Eric Liebowitz/HBO

John Oliver Tackles International Women's Day

This year's International Women's Day was a historic one, because the organizers behind the Women's March on Washington decided to celebrate with a women's strike. They dubbed it "A Day Without a Woman" and it was intended to underscore how much women contribute by showing what a deficit they leave behind in their absence. John Oliver's International Women's Day segment on Last Week Tonight perfectly captured all the ways dudes the world over promptly botched their well-intended "tributes" to women.

It's been a popular comedy theme all weekend. Even SNL got in on the joke, with a sketch presented "in honor" of International Women's Day, which was just Kyle Mooney and Beck Bennett mansplaining women's issues while the entire female cast thanked them. But Oliver shouted out specific male world leaders giving actual International Women's Day speeches, and those were truly cringeworthy.

"Every year," began Oliver, "the best way of gauging not just how far women have come, but perhaps, how far they still have to go, is by watching powerful men around the world trip over their dicks talking about the day."

He wasn't kidding. Vladimir Putin vowed, "We will do our utmost to surround our dear women with care and attention, so that they can smile more often."

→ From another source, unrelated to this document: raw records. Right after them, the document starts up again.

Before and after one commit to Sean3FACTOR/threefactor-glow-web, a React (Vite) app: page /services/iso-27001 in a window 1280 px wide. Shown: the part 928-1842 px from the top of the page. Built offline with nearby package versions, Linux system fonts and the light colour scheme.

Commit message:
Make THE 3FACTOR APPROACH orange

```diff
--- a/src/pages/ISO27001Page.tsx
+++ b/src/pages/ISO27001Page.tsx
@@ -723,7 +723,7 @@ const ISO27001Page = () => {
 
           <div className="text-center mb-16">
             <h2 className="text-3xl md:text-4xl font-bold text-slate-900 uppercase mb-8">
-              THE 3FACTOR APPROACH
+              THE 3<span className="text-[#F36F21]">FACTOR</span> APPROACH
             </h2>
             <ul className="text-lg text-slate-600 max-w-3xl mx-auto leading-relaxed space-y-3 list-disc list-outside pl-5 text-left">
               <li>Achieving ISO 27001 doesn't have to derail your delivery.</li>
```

Brazilian president Michel Temer invoked women's crucial role in the economy by declaring, "Nobody is more capable of pointing out changes in supermarket prices better than women."

Unfortunately, as you probably guessed, this was all driving toward one particularly appalling American man's inane comments about the Women's Strike and International Women's Day.

A local San Antonio morning news anchor proudly announced that it was International Women's Day: a day women "can do whatever [they] want," like start on their bikini bodies with these helpful workout tips. Um, first of all, International Women's Day isn't just like, an excuse for women to treat themselves. (That's Treat Yo'self 2017.) Second of all, "whatever women want" is generally not defined as dudes telling them to work out in order to wear bikinis, because PSA: literally anyone can wear a bikini if they want to, no workout necessary. But he didn't stop there.

When mentioning that some women were striking, the anchor inexplicably stammered out, "That's a good thing because, when you come down to it, that's where we all come from." Oliver retorted, "That is a pretty limited understanding of human reproduction. I bet if you asked him to label a chart of the female anatomy, he'd probably just write 'Noice!' across the top of it and leave it at that."

As as funny as it was to watch Oliver skewer men for bumbling their way through appreciation for women, it highlighted a serious problem. Men who are put in public-facing positions with an expectation of thoughtfulness and intelligence couldn't be bothered to do an ounce of critical thinking about women's rights, their impact on the world, the intersectional struggles they face, or how to greet them for one single day with authentic empathy and compassion. It proved that they didn't do any real thinking at all about what to say, focusing instead on jokes, platitudes, and their next segue. It was satisfying to watch Oliver mock them, but apparently, men even need women to demonstrate how to uplift women properly.